Glasgow University to make slave trade reparations
The University of Glasgow has agreed to pay back £20 million after revelations that it benefited from the slave trade.
The university is believed to be the first institution in the UK to instigate such a “programme of restorative justice”.
The money will be raised and spent over the next 20 years on setting up and running the Glasgow-Caribbean Centre for Development Research. The centre will be managed in partnership with the University of the West Indies. It will be co-located in Glasgow and the Caribbean and will financially support research and raise awareness of the history of slavery and its impact worldwide.
Prof Sir Hilary Beckles, the vice-chancellor of the University of the West Indies, said the university’s decision was a “bold, moral, historic step” in recognising the slavery aspect of its past.
The decision to compensate comes almost a year after a study by the university studied the thousands of donations it received in the 18th and 19th Centuries. It was then discovered that the money had come from people who financially benefitted from slavery. The estimated amount of money received is estimated to value between £16.7m and £198m.
The bosses of Glasgow University bosses said that although it never owned enslaved people or traded in the goods they produced, evidently, they received significant financial support from the system.
Dr Stephen Mullen, co-author of the report ‘Slavery, Abolition and the University of Glasgow’, said the city of Glasgow in the 18th Century contained major tobacco lords and the sugar aristocracy, many of whom were university alumni. He said the university benefited greatly from gifts and bequests from people associated with slave economies in Jamaica and the Caribbean.
Dr Mullen said the reaction to the report had been positive. He added: “I don’t think I was expecting the global reaction but I knew it was an important, landmark piece of work. Glasgow should own up to its dark secret.”
Since the report into Glasgow’s past, other universities have begun to study whether they benefited from the slave trade. Cambridge University has started its own research and will investigate how it might make similar offers of apology and compensation.
However, the university’s decision to provide reparations has not been welcomed by everyone.
Writer and academic Joanna Williams said: “For me, the number one problem with this is that it suggests people who are alive today bear some historical responsibility for what their ancestors did in the past.

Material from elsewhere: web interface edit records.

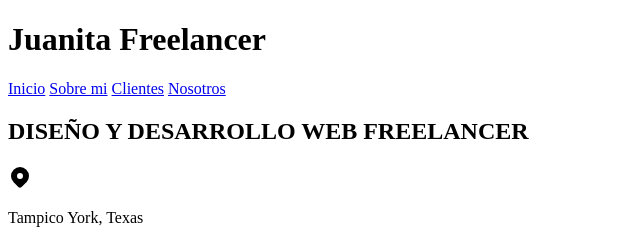
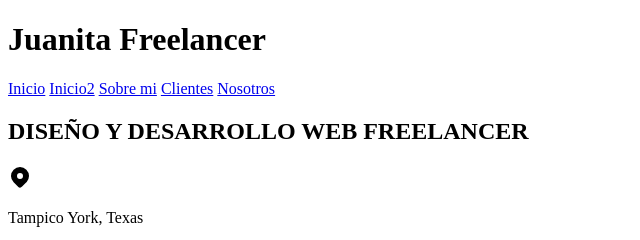
Before and after one commit to VPulido-R/2, a plain HTML site: page index.html in a window 1280 px wide. Shown: the top 240 px of the page, 0-640 px from the left. Drawn offline with Linux system fonts and the light colour scheme.

Commit message:
hola nuevo nav

```diff
--- a/index.html
+++ b/index.html
@@ -14,6 +14,7 @@
 
     <nav>
         <a href="#">Inicio</a>
+        <a href="#">Inicio2</a>
         <a href="#">Sobre mi</a>
         <a href="#">Clientes</a>
         <a href="#">Nosotros</a>
```
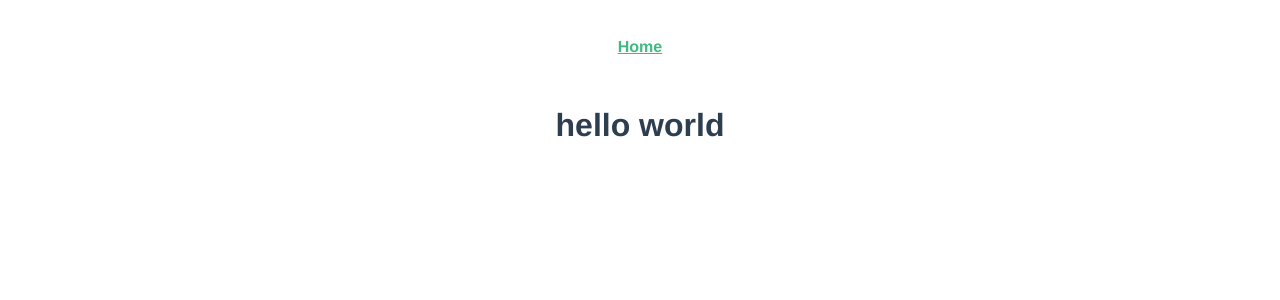
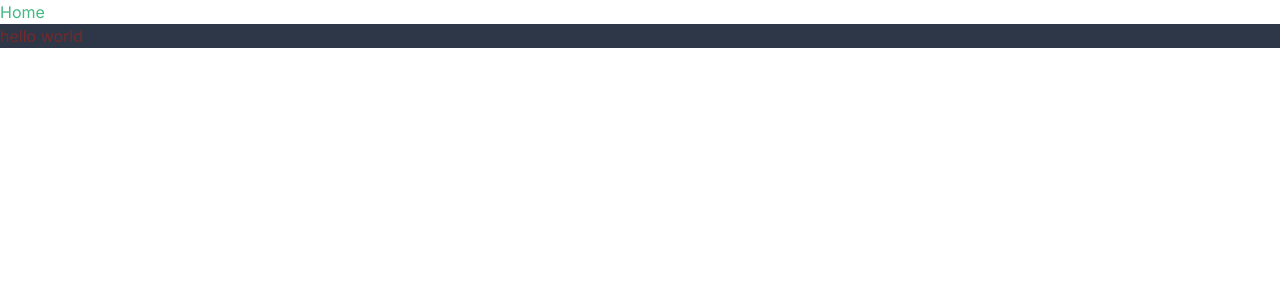
Before and after one commit to shegx01/CloudManagerClient, a Vue app: page / in a window 1280 px wide. Shown: the top 300 px of the page. Built offline with nearby package versions, Linux system fonts and the light colour scheme.

Commit message:
barebone with tailwindcss

```diff
--- a/package.json
+++ b/package.json
@@ -9,6 +9,7 @@
   },
   "dependencies": {
     "core-js": "^3.6.5",
+    "google-fonts-webpack-plugin": "^0.4.4",
     "tailwindcss": "^1.4.6",
     "vue": "^2.6.11",
     "vue-router": "^3.2.0"
--- a/postcss.config.js
+++ b/postcss.config.js
@@ -1,6 +1,6 @@
 module.exports = {
   plugins: [
-    require('tailwindcss'),
+    require('tailwindcss')('./tailwindcss.config.js'),
     require('autoprefixer')
   ]
 }
--- a/public/index.html
+++ b/public/index.html
@@ -5,6 +5,7 @@
     <meta http-equiv="X-UA-Compatible" content="IE=edge">
     <meta name="viewport" content="width=device-width,initial-scale=1.0">
     <link rel="icon" href="<%= BASE_URL %>favicon.ico">
+    <link rel="stylesheet" href="https://fonts.googleapis.com/css?family=Inter">
     <title><%= htmlWebpackPlugin.options.title %></title>
   </head>
   <body>
--- a/src/App.vue
+++ b/src/App.vue
@@ -1,5 +1,5 @@
 <template>
-  <div id="app">
+  <div id="app" class="">
     <div id="nav">
       <router-link to="/">Home</router-link>
     </div>
@@ -8,24 +8,11 @@
 </template>
 
 <style>
-#app {
-  font-family: Avenir, Helvetica, Arial, sans-serif;
-  -webkit-font-smoothing: antialiased;
-  -moz-osx-font-smoothing: grayscale;
-  text-align: center;
-  color: #2c3e50;
-}
-
-#nav {
-  padding: 30px;
-}
-
-#nav a {
-  font-weight: bold;
-  color: #2c3e50;
-}
 
 #nav a.router-link-exact-active {
   color: #42b983;
 }
+#app {
+  font-family: Inter, -apple-system, BlinkMacSystemFont, 'Segoe UI', Roboto, Oxygen, Ubuntu, Cantarell, 'Open Sans', 'Helvetica Neue', sans-serif;
+}
 </style>
--- a/src/assets/css/styles.css
+++ b/src/assets/css/styles.css
@@ -0,0 +1,3 @@
+@import "tailwindcss/base";
+@import "tailwindcss/components";
+@import "tailwindcss/utilities";
--- a/src/main.js
+++ b/src/main.js
@@ -1,6 +1,7 @@
 import Vue from 'vue'
 import App from './App.vue'
 import router from './router'
+import './assets/css/styles.css'
 
 Vue.config.productionTip = false
 
--- a/src/views/Home.vue
+++ b/src/views/Home.vue
@@ -1,6 +1,6 @@
 <template>
   <div class="home">
-    <h1>hello world</h1>
+    <h1 class="bg-gray-800 text-red-900">hello world</h1>
   </div>
 </template>
 
--- /dev/null
+++ b/vue.config.js
@@ -0,0 +1,2 @@
+module.exports = {
+}
```
Also changed, not shown: tailwindcss.config.js (renamed from tailwind.config.js), 2 other files (tests, documents, lock files or other folders).
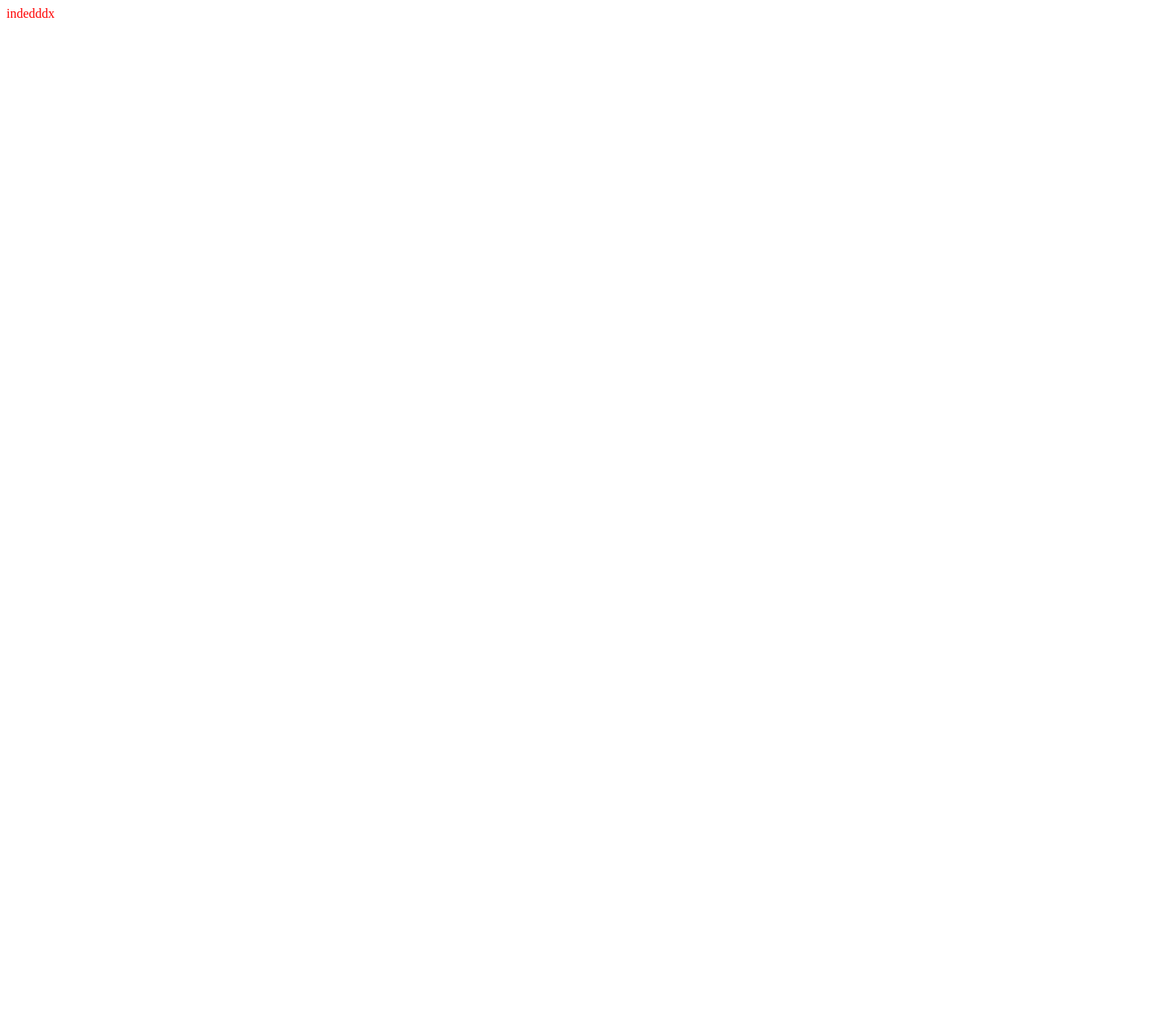
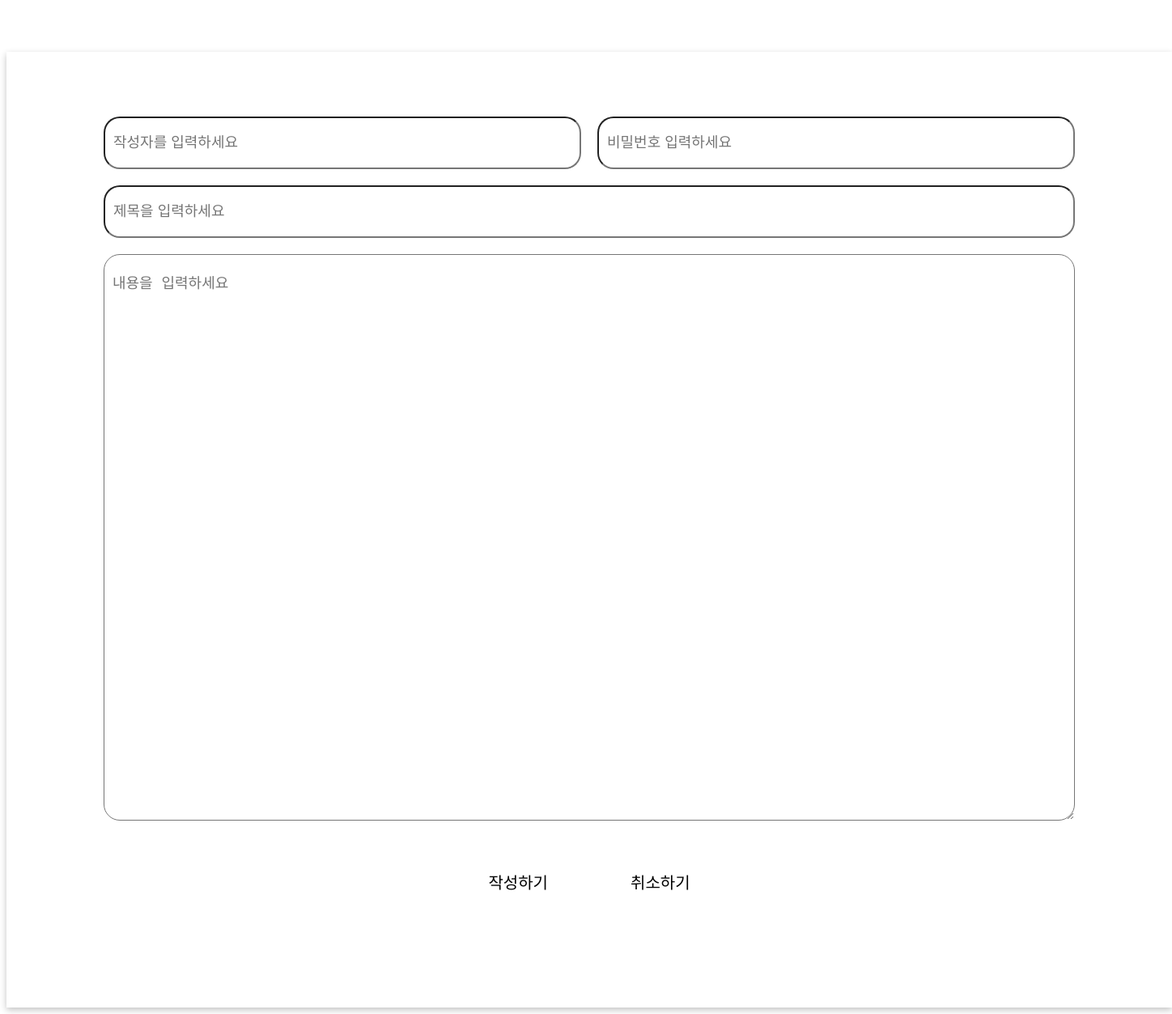
Before and after one commit to kimtaejin93/review, a Next.js app: page /boards/new in a window 1280 px wide. Shown: the whole page at 81% size, 1448 px wide, since content can reach past the window. Before the commit the page ends 800 px from the top, so only its background shows below. Built offline with nearby package versions, Linux system fonts and the light colour scheme.

Commit message:
작성페이지 틀만완성

```diff
--- /dev/null
+++ b/src/components/board/write/Write.Container.tsx
@@ -0,0 +1,5 @@
+import WriteUI from './Write.Presenter';
+
+export default function Write() {
+  return <WriteUI />;
+}
--- /dev/null
+++ b/src/components/board/write/Write.Presenter.tsx
@@ -0,0 +1,28 @@
+import * as S from './Write.Styler';
+
+export default function WriteUI() {
+  return (
+    <S.BoardWrite_Warp>
+      <S.Writer_Warp>
+        <S.Writer>
+          <S.Input_style type='text' placeholder='작성자를 입력하세요' />
+        </S.Writer>
+
+        <S.Password>
+          <S.Input_style type='text' placeholder='비밀번호 입력하세요' />
+        </S.Password>
+      </S.Writer_Warp>
+
+      <S.Title>
+        <S.Input_style type='text' placeholder='제목을 입력하세요' />
+      </S.Title>
+      <S.Contents>
+        <S.Contents_input_style placeholder='내용을 입력하세요' />
+      </S.Contents>
+      <S.Button_Warp>
+        <S.Button_style>작성하기</S.Button_style>
+        <S.Button_style>취소하기</S.Button_style>
+      </S.Button_Warp>
+    </S.BoardWrite_Warp>
+  );
+}
--- /dev/null
+++ b/src/components/board/write/Write.Styler.tsx
@@ -0,0 +1,61 @@
+import styled from '@emotion/styled';
+export const BoardWrite_Warp = styled.div`
+  width: 1200px;
+  margin: auto;
+  margin-top: 64px;
+
+  padding: 80px 120px;
+  box-shadow: rgba(0, 0, 0, 0.24) 0px 3px 8px;
+`;
+export const Writer_Warp = styled.div`
+  display: flex;
+  margin-bottom: 20px;
+`;
+export const Writer = styled.div`
+  flex: 1;
+  margin-right: 20px;
+`;
+export const Password = styled.div`
+  flex: 1;
+`;
+export const Input_style = styled.input`
+  padding: 20px 10px;
+  box-sizing: border-box;
+  width: 100%;
+  height: 100%;
+  vertical-align: bottom;
+  font-size: 18px;
+  border-radius: 20px;
+`;
+export const Contents_input_style = styled.textarea`
+  padding: 20px 10px;
+  box-sizing: border-box;
+  width: 100%;
+  height: 100%;
+  font-size: 18px;
+  vertical-align: bottom;
+  border-radius: 20px;
+`;
+
+export const Title = styled.div`
+  margin-bottom: 20px;
+`;
+export const Contents = styled.div`
+  height: 700px;
+`;
+export const Button_Warp = styled.div`
+  display: flex;
+  justify-content: center;
+  padding: 10px;
+`;
+export const Button_style = styled.button`
+  font-size: 20px;
+  background-color: white;
+  border: 1px solid rgba(0, 0, 0, 0);
+  margin: 30px;
+  padding: 20px;
+  border-radius: 20px;
+  :hover {
+    border: 1px solid gray;
+  }
+`;
--- a/src/pages/boards/new/index.tsx
+++ b/src/pages/boards/new/index.tsx
@@ -1,9 +1,7 @@
-import styled from '@emotion/styled';
+import Write from '@/components/board/write/Write.Container';
+
 import React from 'react';
 
-const Title = styled.div`
-  color: red;
-`;
 export default function index() {
-  return <Title>indedddx</Title>;
+  return <Write />;
 }
```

“[These were] truly barbaric and criminal acts, but to suggest that people alive today are responsible for the sins of their ancestors is a step too far. It also suggests that other people who are alive today are victims of what happened to their ancestors. There comes a point we all need to move on from that and say that the past is the past.”